Cindy V. Salgado claimed Sage fired her from her job as a medical liaison in 2014 after she objected to the company’s tactics to market its chlorhexidine wipes. The federal lawsuit, filed in the Southern District of California, accused Sage of spending “a considerable amount of resources” to influence speakers and researchers to promote universal daily bathing of patients. In exchange for free Sage products for two large studies, Dr Susan S. Huang of the University of California Irvine agreed to arrange for instructions on daily chlorhexidine bathing to be posted on the website of the federal Agency for Healthcare Research and Quality (AHRQ) after publication. A Sage manager then told sales staff to direct customers to the AHRQ website
Corporate ties to infection-control research extends beyond chlorhexidine. Manufacturers of diagnostic tests have financially supported scientists whose studies found that testing and treating patients upon hospital admission significantly reduced MRSA infections. Hospital garment makers have helped to fund scientists who found gowns and gloves highly effective in combating MRSA. Researchers involved in those studies have said that the companies were not involved in the trials and that their support did not influence the results.

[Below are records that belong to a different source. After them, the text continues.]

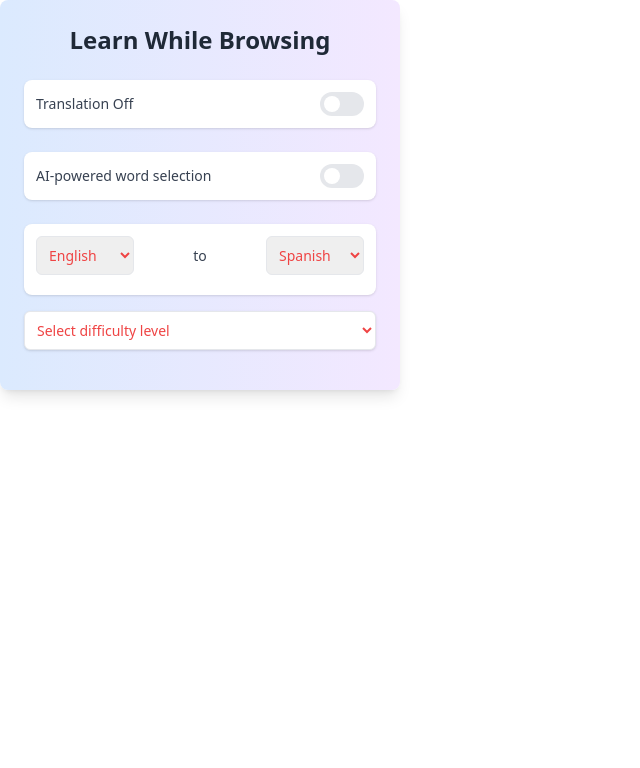
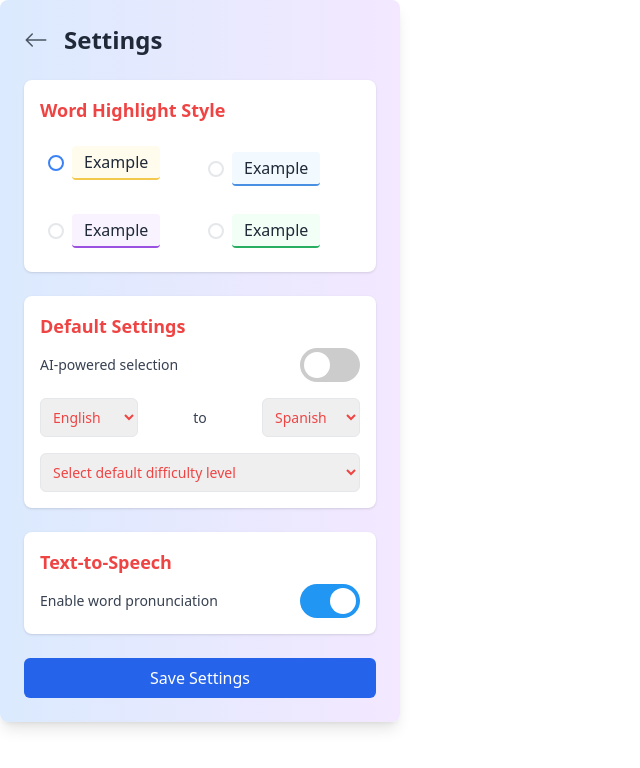
Before and after one commit to himanshusharma2007/chrome-extension, a React (Vite) app: page / in a window 1280 px wide. Shown: the top 768 px of the page, without its empty margins (0-640 px from the left). Built offline with nearby package versions, Linux system fonts and the light colour scheme; no server answers.

Commit message:
settings page created

```diff
--- a/package.json
+++ b/package.json
@@ -15,7 +15,8 @@
     "@tensorflow-models/universal-sentence-encoder": "^1.3.3",
     "@tensorflow/tfjs": "^4.20.0",
     "react": "^18.3.1",
-    "react-dom": "^18.3.1"
+    "react-dom": "^18.3.1",
+    "react-icons": "^5.2.1"
   },
   "devDependencies": {
     "@rollup/plugin-commonjs": "^26.0.1",
--- a/src/App.css
+++ b/src/App.css
@@ -0,0 +1,54 @@
+.switch {
+  position: relative;
+  display: inline-block;
+  width: 60px;
+  height: 34px;
+}
+
+.switch input {
+  opacity: 0;
+  width: 0;
+  height: 0;
+}
+
+.slider {
+  position: absolute;
+  cursor: pointer;
+  top: 0;
+  left: 0;
+  right: 0;
+  bottom: 0;
+  background-color: #ccc;
+  transition: .4s;
+}
+
+.slider:before {
+  position: absolute;
+  content: "";
+  height: 26px;
+  width: 26px;
+  left: 4px;
+  bottom: 4px;
+  background-color: white;
+  transition: .4s;
+}
+
+input:checked + .slider {
+  background-color: #2196F3;
+}
+
+input:focus + .slider {
+  box-shadow: 0 0 1px #2196F3;
+}
+
+input:checked + .slider:before {
+  transform: translateX(26px);
+}
+
+.slider.round {
+  border-radius: 34px;
+}
+
+.slider.round:before {
+  border-radius: 50%;
+}
--- a/src/App.jsx
+++ b/src/App.jsx
@@ -1,10 +1,12 @@
 import React from 'react'
 import Popup from './components/Popup';
-
+import './App.css'
+import Settings from './components/Settings';
 const App = () => {
   return (
     <div className="w-[400px] text-red-500">
-      <Popup />
+      {/* <Popup /> */}
+      <Settings />
     </div>
   );
 }
--- a/src/components/Settings.jsx
+++ b/src/components/Settings.jsx
@@ -1,7 +1,150 @@
-import React from 'react'
+import React, { useState } from "react";
+import { BsArrowLeft } from "react-icons/bs";
+// import { ArrowLeftIcon } from "@heroicons/react/solid";
+const colorOptions = [
+  { bg: "rgba(255, 249, 219, 0.5)", border: "#f2c94c", text: "text-gray-800" },
+  { bg: "rgba(230, 243, 255, 0.5)", border: "#4a90e2", text: "text-gray-800" },
+  { bg: "rgba(243, 230, 255, 0.5)", border: "#9b51e0", text: "text-gray-800" },
+  { bg: "rgba(230, 255, 237, 0.5)", border: "#27ae60", text: "text-gray-800" },
+];
 
-const Settings = () => {
-  return <div>this is Settings </div>;
-}
+const Settings = ({ onBack }) => {
+  // const [bgColor, setBgColor] = useState("bg-yellow-200");
+  // const [borderColor, setBorderColor] = useState("border-yellow-400");
+  const [defaultAIEnabled, setDefaultAIEnabled] = useState(false);
+  const [defaultFromLang, setDefaultFromLang] = useState("English");
+  const [defaultToLang, setDefaultToLang] = useState("Spanish");
+  const [defaultDifficulty, setDefaultDifficulty] = useState("");
+  const [textToSpeechEnabled, setTextToSpeechEnabled] = useState(true);
+  const [selectedStyle, setSelectedStyle] = useState(0); // Replace the existing Word Highlight Style section with
 
-export default Settings
+  const handleSave = () => {
+    // TODO: Implement save functionality
+    console.log("Settings saved");
+  };
+  const RadioButton = ({ selected }) => (
+    <div
+      className={`w-4 h-4 rounded-full border-2 mr-2 flex justify-center items-center${
+        selected ? "bg-blue-500 border-blue-500" : "border-gray-400"
+      }`}
+    >
+      {selected && <div className="w-2 h-2 bg-white rounded-full m-auto"></div>}
+    </div>
+  );
+
+  return (
+    <div className="w-full p-6 bg-gradient-to-r from-blue-100 to-purple-100 rounded-lg shadow-lg">
+      <div className="flex items-center mb-6">
+        <button onClick={onBack} className="mr-4">
+          <BsArrowLeft className="h-6 w-6 text-gray-600" />
+        </button>
+        <h1 className="text-2xl font-bold text-gray-800">Settings</h1>
+      </div>
+
+      <div className="mb-6 bg-white p-4 rounded-lg shadow">
+        <h2 className="text-lg font-semibold mb-2">Word Highlight Style</h2>
+        <div className="space-y-3 grid grid-cols-2">
+          {colorOptions.map((option, index) => (
+            <button
+              key={index}
+              className="w-full p-2 rounded-lg flex items-center justify-between"
+              onClick={() => setSelectedStyle(index)}
+            >
+              <div className="flex items-center">
+                <RadioButton selected={selectedStyle === index} />
+                <span
+                  style={{
+                    backgroundColor: option.bg,
+                    borderBottom: `2px solid ${option.border}`,
+                  }}
+                  className={`${option.text} px-3 py-1 rounded`}
+                >
+                  Example
+                </span>
+              </div>
+            </button>
+          ))}
+        </div>
+      </div>
+      <div className="mb-6 bg-white p-4 rounded-lg shadow">
+        <h2 className="text-lg font-semibold mb-2">Default Settings</h2>
+        <div className="space-y-4">
+          <div className="flex items-center justify-between">
+            <span className="text-sm font-medium text-gray-700">
+              AI-powered selection
+            </span>
+            <label className="switch">
+              <input
+                type="checkbox"
+                checked={defaultAIEnabled}
+                onChange={(e) => setDefaultAIEnabled(e.target.checked)}
+              />
+              <span className="slider round"></span>
+            </label>
+          </div>
+          <div className="flex justify-between items-center">
+            <select
+              value={defaultFromLang}
+              onChange={(e) => setDefaultFromLang(e.target.value)}
+              className="p-2 text-sm border rounded-md focus:outline-none focus:ring-2 focus:ring-blue-500"
+            >
+              <option>English</option>
+              <option>Spanish</option>
+              <option>French</option>
+              <option>Chinese</option>
+              <option>Japanese</option>
+              <option>Russian</option>
+            </select>
+            <span className="text-sm font-medium text-gray-700">to</span>
+            <select
+              value={defaultToLang}
+              onChange={(e) => setDefaultToLang(e.target.value)}
+              className="p-2 text-sm border rounded-md focus:outline-none focus:ring-2 focus:ring-blue-500"
+            >
+              <option>Spanish</option>
+              <option>English</option>
+              <option>French</option>
+              <option>Chinese</option>
+              <option>Japanese</option>
+              <option>Russian</option>
+            </select>
+          </div>
+          <select
+            value={defaultDifficulty}
+            onChange={(e) => setDefaultDifficulty(e.target.value)}
+            className="w-full p-2 text-sm border rounded-md focus:outline-none focus:ring-2 focus:ring-blue-500"
+          >
+            <option value="">Select default difficulty level</option>
+            <option value="beginner">Beginner</option>
+            <option value="intermediate">Intermediate</option>
+            <option value="advanced">Advanced</option>
+          </select>
+        </div>
+      </div>
+      <div className="mb-6 bg-white p-4 rounded-lg shadow">
+        <h2 className="text-lg font-semibold mb-2">Text-to-Speech</h2>
+        <div className="flex items-center justify-between">
+          <span className="text-sm font-medium text-gray-700">
+            Enable word pronunciation
+          </span>
+          <label className="switch">
+            <input
+              type="checkbox"
+              checked={textToSpeechEnabled}
+              onChange={(e) => setTextToSpeechEnabled(e.target.checked)}
+            />
+            <span className="slider round"></span>
+          </label>
+        </div>
+      </div>
+      <button
+        onClick={handleSave}
+        className="w-full bg-blue-600 text-white py-2 px-4 rounded-md hover:bg-blue-700 focus:outline-none focus:ring-2 focus:ring-blue-500 focus:ring-offset-2"
+      >
+        Save Settings
+      </button>
+    </div>
+  );
+};
+
+export default Settings;
```
Also changed, not shown: 1 other file (tests, documents, lock files or other folders).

ChloraPrep is a pre-surgical chlorhexidine applicator previously marketed by CareFusion and now by Becton, Dickinson & Co (BD). In 2014, the U.S. Justice Department announced that CareFusion had paid $40.1 million to settle allegations that it gave $11 million in kickbacks to Dr Charles Denham to promote its ChloraPrep applicator. The company admitted no liability. Denham was co-chair of the safe practices committee of the National Quality Forum, a nonprofit healthcare industry group that endorses standards of care. CareFusion allegedly paid him to influence the organization’s 2010 endorsement of an antiseptic formulation for surgical sites that described ChloraPrep’s patented mix, according to federal records. After a competitor complained, the National Quality Forum conducted a review and removed the reference to a specific preparation. Denham in 2015 agreed to pay a $1 million settlement, without admitting liability, according to federal records. The investigation of CareFusion included allegations that the company generated “enormous growth” in sales by illegally marketing ChloraPrep as a product that could prevent infections, federal records say. The FDA-approved label says only that ChloraPrep reduces the number of bacteria present, not the number of infections.
Since 2007, the U.S. Veterans Administration has combined active surveillance of patients for MRSA and strict staff adherence to basic infection-control protocols throughout the VA healthcare system. In January, the agency published a study showing an 80 percent drop in MRSA infections system wide since the program began. “The reason we’ve had the success we’ve had is because everybody’s engaged,” said Dr Martin E. Evans, lead author of the study. “Even though it’s more work and more expense, it’s a benefit to the patients.”